### Work order:
Print the listing below exactly, images excluded.

### Dataset excerpts:
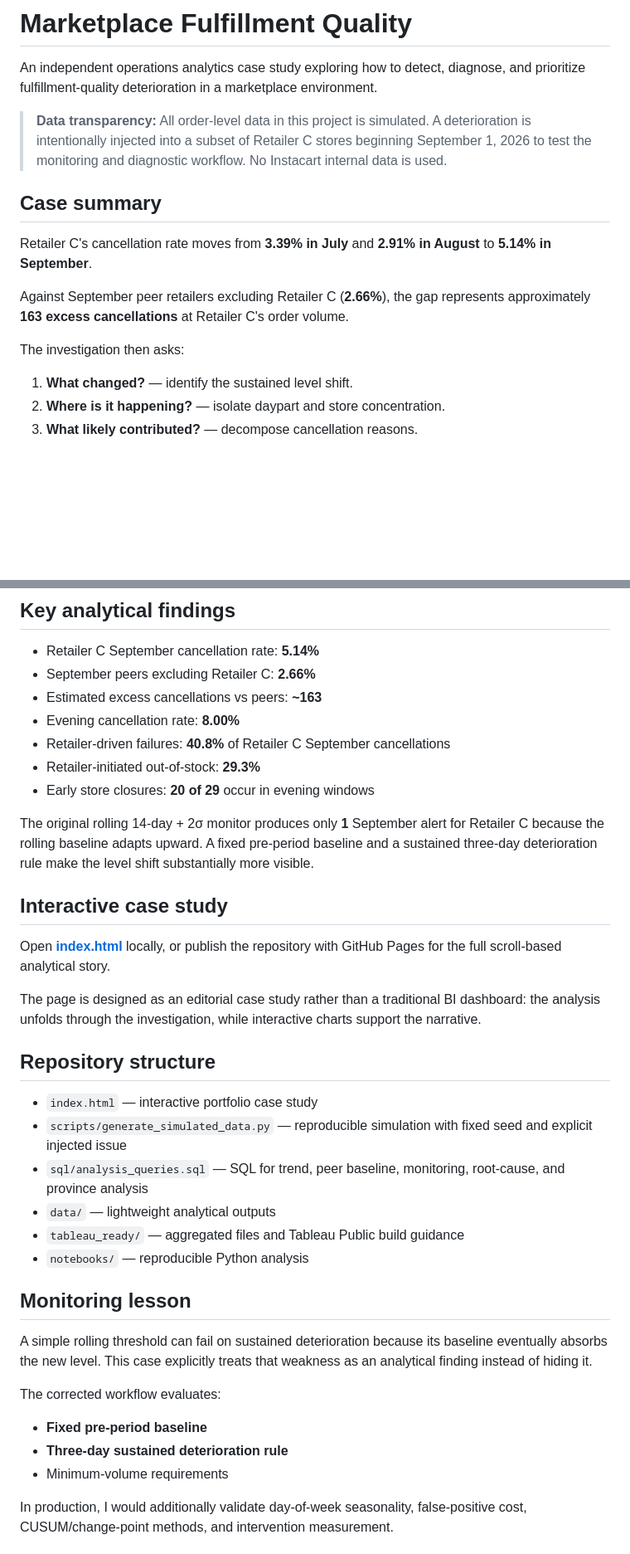
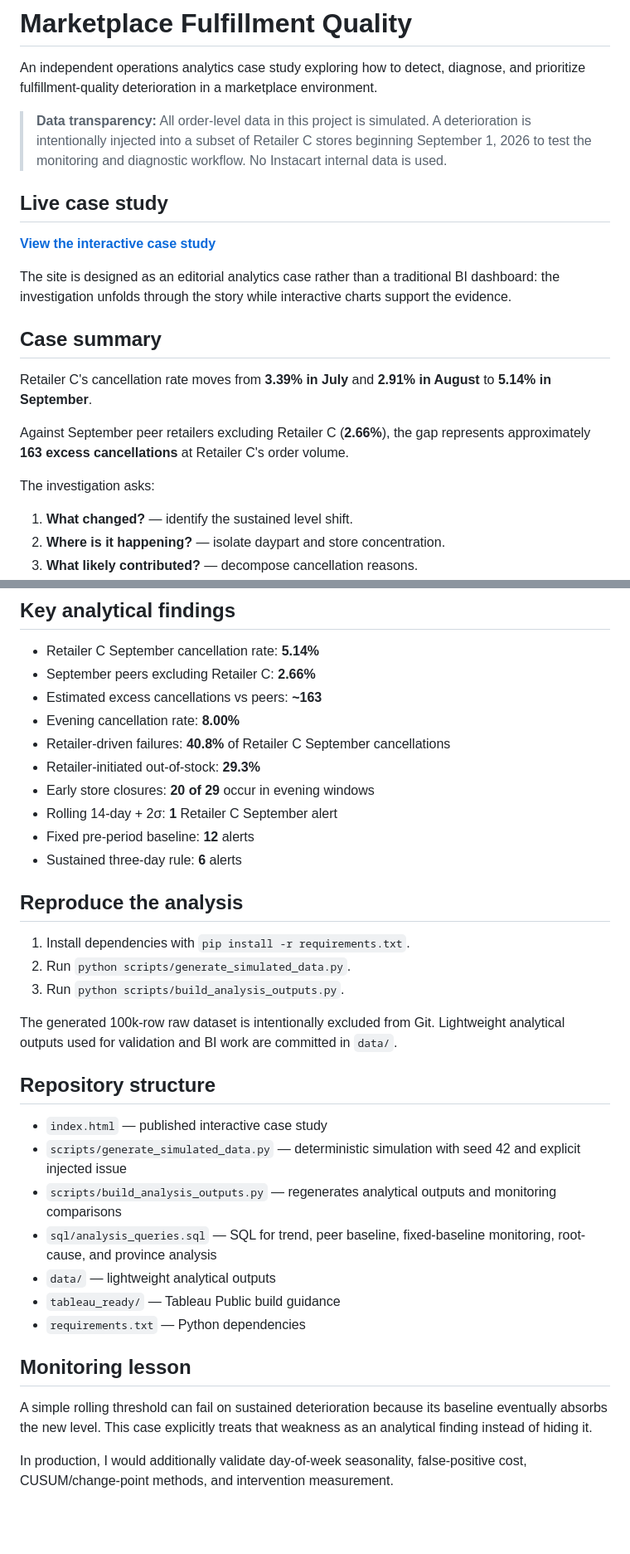
Before and after one commit to felipervm/marketplace-fulfillment-quality, a Markdown page: README.md, 2 parts joined by grey strips. Shown at 83% size. Rendered like a GitHub page; blank space fills up the shorter version.

Commit message:
Finalize documentation and live case link

```diff
--- a/README.md
+++ b/README.md
@@ -3,6 +3,12 @@
 An independent operations analytics case study exploring how to detect, diagnose, and prioritize fulfillment-quality deterioration in a marketplace environment.
 
 > **Data transparency:** All order-level data in this project is simulated. A deterioration is intentionally injected into a subset of Retailer C stores beginning September 1, 2026 to test the monitoring and diagnostic workflow. No Instacart internal data is used.
+
+## Live case study
+
+**[View the interactive case study](https://felipervm.github.io/marketplace-fulfillment-quality/)**
+
+The site is designed as an editorial analytics case rather than a traditional BI dashboard: the investigation unfolds through the story while interactive charts support the evidence.
 
 ## Case summary
 
@@ -10,7 +16,7 @@ Retailer C's cancellation rate moves from **3.39% in July** and **2.91% in Augus
 
 Against September peer retailers excluding Retailer C (**2.66%**), the gap represents approximately **163 excess cancellations** at Retailer C's order volume.
 
-The investigation then asks:
+The investigation asks:
 
 1. **What changed?** — identify the sustained level shift.
 2. **Where is it happening?** — isolate daypart and store concentration.
@@ -27,33 +33,31 @@ The investigation then asks:
 - Retailer-driven failures: **40.8%** of Retailer C September cancellations
 - Retailer-initiated out-of-stock: **29.3%**
 - Early store closures: **20 of 29** occur in evening windows
+- Rolling 14-day + 2σ: **1** Retailer C September alert
+- Fixed pre-period baseline: **12** alerts
+- Sustained three-day rule: **6** alerts
 
-The original rolling 14-day + 2σ monitor produces only **1** September alert for Retailer C because the rolling baseline adapts upward. A fixed pre-period baseline and a sustained three-day deterioration rule make the level shift substantially more visible.
+## Reproduce the analysis
 
-## Interactive case study
+1. Install dependencies with `pip install -r requirements.txt`.
+2. Run `python scripts/generate_simulated_data.py`.
+3. Run `python scripts/build_analysis_outputs.py`.
 
-Open **[index.html](./index.html)** locally, or publish the repository with GitHub Pages for the full scroll-based analytical story.
-
-The page is designed as an editorial case study rather than a traditional BI dashboard: the analysis unfolds through the investigation, while interactive charts support the narrative.
+The generated 100k-row raw dataset is intentionally excluded from Git. Lightweight analytical outputs used for validation and BI work are committed in `data/`.
 
 ## Repository structure
 
-- `index.html` — interactive portfolio case study
-- `scripts/generate_simulated_data.py` — reproducible simulation with fixed seed and explicit injected issue
-- `sql/analysis_queries.sql` — SQL for trend, peer baseline, monitoring, root-cause, and province analysis
+- `index.html` — published interactive case study
+- `scripts/generate_simulated_data.py` — deterministic simulation with seed 42 and explicit injected issue
+- `scripts/build_analysis_outputs.py` — regenerates analytical outputs and monitoring comparisons
+- `sql/analysis_queries.sql` — SQL for trend, peer baseline, fixed-baseline monitoring, root-cause, and province analysis
 - `data/` — lightweight analytical outputs
-- `tableau_ready/` — aggregated files and Tableau Public build guidance
-- `notebooks/` — reproducible Python analysis
+- `tableau_ready/` — Tableau Public build guidance
+- `requirements.txt` — Python dependencies
 
 ## Monitoring lesson
 
 A simple rolling threshold can fail on sustained deterioration because its baseline eventually absorbs the new level. This case explicitly treats that weakness as an analytical finding instead of hiding it.
-
-The corrected workflow evaluates:
-
-- **Fixed pre-period baseline**
-- **Three-day sustained deterioration rule**
-- Minimum-volume requirements
 
 In production, I would additionally validate day-of-week seasonality, false-positive cost, CUSUM/change-point methods, and intervention measurement.
 
```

### Task solution:
Before and after one commit to felipervm/marketplace-fulfillment-quality, a Markdown page: README.md, 2 parts joined by grey strips. Shown at 83% size. Rendered like a GitHub page; blank space fills up the shorter version.

Commit message:
Finalize documentation and live case link

```diff
--- a/README.md
+++ b/README.md
@@ -3,6 +3,12 @@
 An independent operations analytics case study exploring how to detect, diagnose, and prioritize fulfillment-quality deterioration in a marketplace environment.
 
 > **Data transparency:** All order-level data in this project is simulated. A deterioration is intentionally injected into a subset of Retailer C stores beginning September 1, 2026 to test the monitoring and diagnostic workflow. No Instacart internal data is used.
+
+## Live case study
+
+**[View the interactive case study](https://felipervm.github.io/marketplace-fulfillment-quality/)**
+
+The site is designed as an editorial analytics case rather than a traditional BI dashboard: the investigation unfolds through the story while interactive charts support the evidence.
 
 ## Case summary
 
@@ -10,7 +16,7 @@ Retailer C's cancellation rate moves from **3.39% in July** and **2.91% in Augus
 
 Against September peer retailers excluding Retailer C (**2.66%**), the gap represents approximately **163 excess cancellations** at Retailer C's order volume.
 
-The investigation then asks:
+The investigation asks:
 
 1. **What changed?** — identify the sustained level shift.
 2. **Where is it happening?** — isolate daypart and store concentration.
@@ -27,33 +33,31 @@ The investigation then asks:
 - Retailer-driven failures: **40.8%** of Retailer C September cancellations
 - Retailer-initiated out-of-stock: **29.3%**
 - Early store closures: **20 of 29** occur in evening windows
+- Rolling 14-day + 2σ: **1** Retailer C September alert
+- Fixed pre-period baseline: **12** alerts
+- Sustained three-day rule: **6** alerts
 
-The original rolling 14-day + 2σ monitor produces only **1** September alert for Retailer C because the rolling baseline adapts upward. A fixed pre-period baseline and a sustained three-day deterioration rule make the level shift substantially more visible.
+## Reproduce the analysis
 
-## Interactive case study
+1. Install dependencies with `pip install -r requirements.txt`.
+2. Run `python scripts/generate_simulated_data.py`.
+3. Run `python scripts/build_analysis_outputs.py`.
 
-Open **[index.html](./index.html)** locally, or publish the repository with GitHub Pages for the full scroll-based analytical story.
-
-The page is designed as an editorial case study rather than a traditional BI dashboard: the analysis unfolds through the investigation, while interactive charts support the narrative.
+The generated 100k-row raw dataset is intentionally excluded from Git. Lightweight analytical outputs used for validation and BI work are committed in `data/`.
 
 ## Repository structure
 
-- `index.html` — interactive portfolio case study
-- `scripts/generate_simulated_data.py` — reproducible simulation with fixed seed and explicit injected issue
-- `sql/analysis_queries.sql` — SQL for trend, peer baseline, monitoring, root-cause, and province analysis
+- `index.html` — published interactive case study
+- `scripts/generate_simulated_data.py` — deterministic simulation with seed 42 and explicit injected issue
+- `scripts/build_analysis_outputs.py` — regenerates analytical outputs and monitoring comparisons
+- `sql/analysis_queries.sql` — SQL for trend, peer baseline, fixed-baseline monitoring, root-cause, and province analysis
 - `data/` — lightweight analytical outputs
-- `tableau_ready/` — aggregated files and Tableau Public build guidance
-- `notebooks/` — reproducible Python analysis
+- `tableau_ready/` — Tableau Public build guidance
+- `requirements.txt` — Python dependencies
 
 ## Monitoring lesson
 
 A simple rolling threshold can fail on sustained deterioration because its baseline eventually absorbs the new level. This case explicitly treats that weakness as an analytical finding instead of hiding it.
-
-The corrected workflow evaluates:
-
-- **Fixed pre-period baseline**
-- **Three-day sustained deterioration rule**
-- Minimum-volume requirements
 
 In production, I would additionally validate day-of-week seasonality, false-positive cost, CUSUM/change-point methods, and intervention measurement.
 
```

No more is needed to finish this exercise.